What you are asked to do —
Repeat the listing exactly. Do not carry over any pictures.

Records for this task —
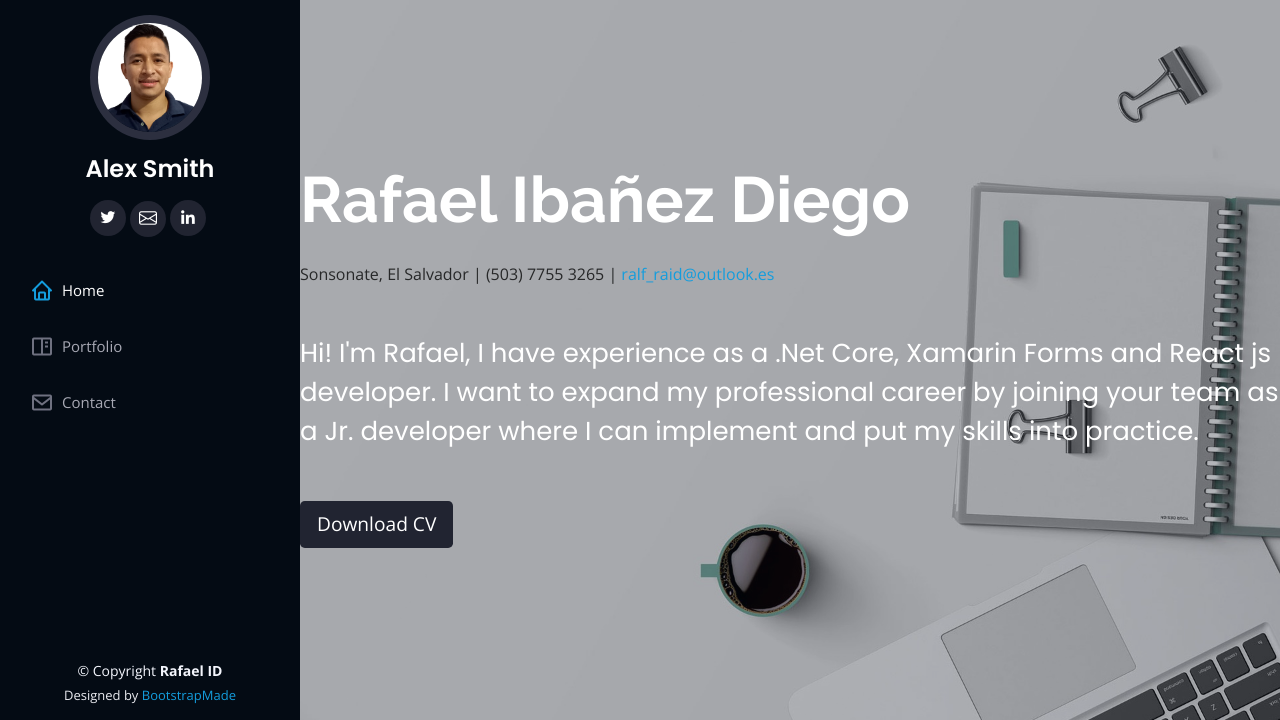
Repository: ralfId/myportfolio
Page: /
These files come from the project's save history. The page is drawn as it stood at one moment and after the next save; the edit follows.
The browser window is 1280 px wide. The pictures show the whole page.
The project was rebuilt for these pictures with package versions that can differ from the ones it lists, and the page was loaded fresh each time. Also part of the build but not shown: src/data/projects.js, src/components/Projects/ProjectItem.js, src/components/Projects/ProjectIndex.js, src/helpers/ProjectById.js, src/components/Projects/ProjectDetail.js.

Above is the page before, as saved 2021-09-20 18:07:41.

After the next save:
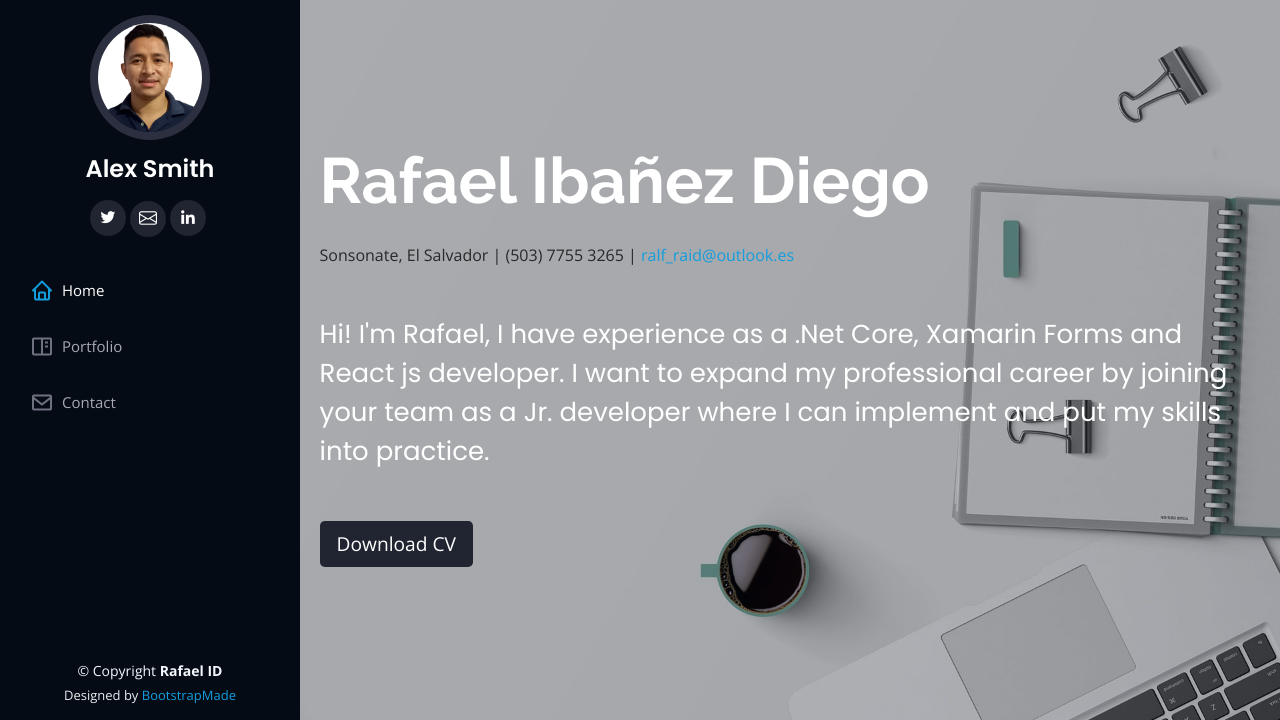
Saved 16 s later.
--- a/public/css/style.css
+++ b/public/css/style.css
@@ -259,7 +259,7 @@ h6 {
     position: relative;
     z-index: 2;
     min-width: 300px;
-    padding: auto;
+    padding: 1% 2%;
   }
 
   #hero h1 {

Answer to this exercise —
Repository: ralfId/myportfolio
Page: /
These files come from the project's save history. The page is drawn as it stood at one moment and after the next save; the edit follows.
The browser window is 1280 px wide. The pictures show the whole page.
The project was rebuilt for these pictures with package versions that can differ from the ones it lists, and the page was loaded fresh each time. Also part of the build but not shown: src/data/projects.js, src/components/Projects/ProjectItem.js, src/components/Projects/ProjectIndex.js, src/helpers/ProjectById.js, src/components/Projects/ProjectDetail.js.

Above is the page before, as saved 2021-09-20 18:07:41.

After the next save:
Saved 16 s later.
--- a/public/css/style.css
+++ b/public/css/style.css
@@ -259,7 +259,7 @@ h6 {
     position: relative;
     z-index: 2;
     min-width: 300px;
-    padding: auto;
+    padding: 1% 2%;
   }
 
   #hero h1 {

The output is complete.